Continue reading Google’s Big Novmeber Decision
Go Daddy Group Inc. filed patent application number 20050216288 on September 29, 2005. The patent claims as a patentable invention the offering the following services to a customer in a single package: (a) registering a new domain name; (b) setting up a hosted website using such domain name; and (c) submitting an application to the trademarks office in order to trademark the selected domain name. There may also be an additional service of submitting the URL of the hosted website to various serach engines. Obviously, offering these services as a package with only one set of forms that need to be filled out may result in some rekeying of data. Also, performing all of these steps, and within a shorter rather than longer timeframe, may provide better legal protection. However, is offering this combination of services as a package, even if not offered by others, something that would not be obvious to someone skilled in the art?
Apparently, Go Daddy employs two full time patent attorneys and has over 50 patent applications pending. Another patent application covers the process of combining the designing a website with an application to the US copyright office.
Google has run into a trademark problem in the UK. It seems that another company is claiming rights in the GMAIL name. So as of October 19, 2005, Google has stopped issuing @gmail.com accounts. It will instead issue @googlemail.com addresses for new email accounts for people in the UK. This illustrates the importance of clearing product names is all relevant markets before launching.

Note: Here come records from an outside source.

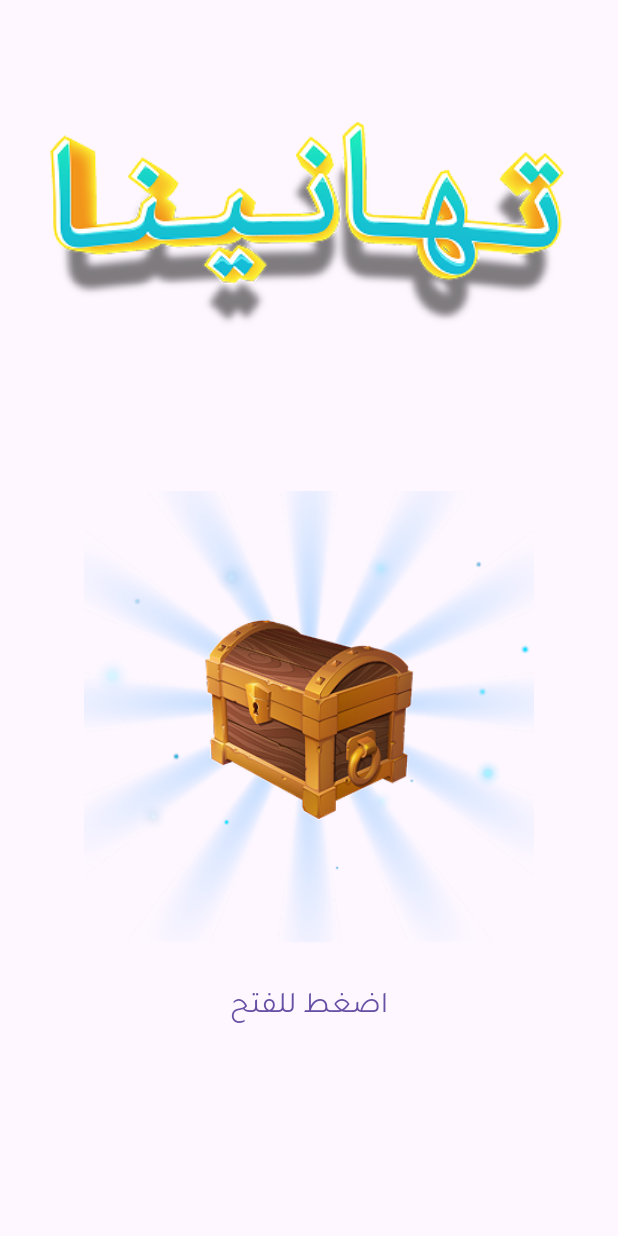
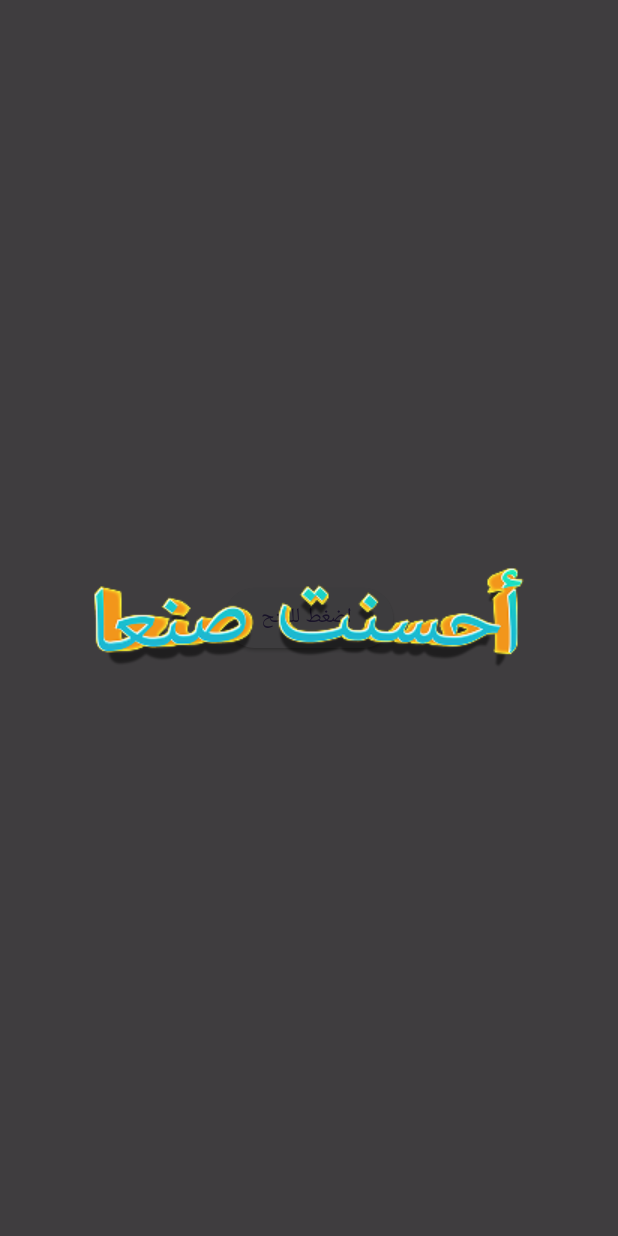
Before and after one commit to alabbasaswadd/faseelah, a Flutter app: the BasePage screen opened directly, after a tap on "اضغط للفتح", on a phone screen of 412 x 824 dp. Run offline on Flutter 3.47's test engine with Material 3 defaults, Android fonts, the phone set to English and light mode, and no system bars; our stand-ins replace animate_do, bloc, flutter_bloc, flutter_spinkit, flutter_svg, fluttertoast and 2 more; missing offline and left inert: flame, flame_audio.

Commit message:
good page

```diff
--- a/lib/core/constants/images.dart
+++ b/lib/core/constants/images.dart
@@ -21,4 +21,5 @@ class AppImage {
   static const String coins = "$base/coins.png";
   static const String excier = "$base/excier.png";
   static const String jewels = "$base/jewels.png";
+  static const String good = "$base/good.png";
 }
--- a/lib/main.dart
+++ b/lib/main.dart
@@ -1,6 +1,6 @@
 import 'package:flame_audio/flame_audio.dart';
 import 'package:flame_test_app/state_manegment/cubit/box_cubit.dart';
-import 'package:flame_test_app/ui/dialog_page.dart';
+import 'package:flame_test_app/ui/home_page.dart';
 import 'package:flutter/material.dart';
 import 'package:flutter_bloc/flutter_bloc.dart';
 
@@ -16,14 +16,13 @@ void main() async {
 class MyApp extends StatelessWidget {
   const MyApp({super.key});
 
-  // This widget is the root of your application.
   @override
   Widget build(BuildContext context) {
     return BlocProvider(
       create: (context) => BoxCubit(),
       child: MaterialApp(
         debugShowCheckedModeBanner: false,
-        home: DialogPage(),
+        home: BasePage(),
       ),
     );
   }
--- /dev/null
+++ b/lib/ui/good.dart
@@ -0,0 +1,20 @@
+import 'package:flutter/material.dart';
+import 'package:flame_test_app/core/constants/images.dart';
+
+class GoodPage extends StatelessWidget {
+  const GoodPage({super.key});
+
+  @override
+  Widget build(BuildContext context) {
+    return Scaffold(
+      backgroundColor: Colors.black.withOpacity(0.5), // شفافية الخلفية
+      body: Center(
+        child: Image.asset(
+          AppImage.good,
+          width: 392,
+          height: 172,
+        ),
+      ),
+    );
+  }
+}
--- a/lib/ui/home_page.dart
+++ b/lib/ui/home_page.dart
@@ -1,5 +1,5 @@
 import 'package:flame_audio/flame_audio.dart';
-import 'package:flame_test_app/ui/awards_page.dart';
+import 'package:flame_test_app/ui/good.dart';
 import 'package:flutter/material.dart';
 
 class BasePage extends StatefulWidget {
@@ -19,10 +19,9 @@ class _BasePageState extends State<BasePage> {
               FlameAudio.play('magic.mp3');
               showGeneralDialog(
                 context: context,
-                barrierColor: Colors.black,
                 transitionDuration: const Duration(milliseconds: 600),
                 pageBuilder: (context, animation, secondaryAnimation) {
-                  return TestPage();
+                  return GoodPage();
                 },
               );
             },
```
Also changed, not shown: assets/images/good.png (added).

Yesterday, Research in Motion lost a motion to obtain a stay while it appeals its patent infringement case with NTP Inc. to the U.S. Supreme Court. As a consequence, a an injunction could be issued to prohibit US sales of its Blackberry devices.
Continue reading Rim Loses Motion to Stay Injunction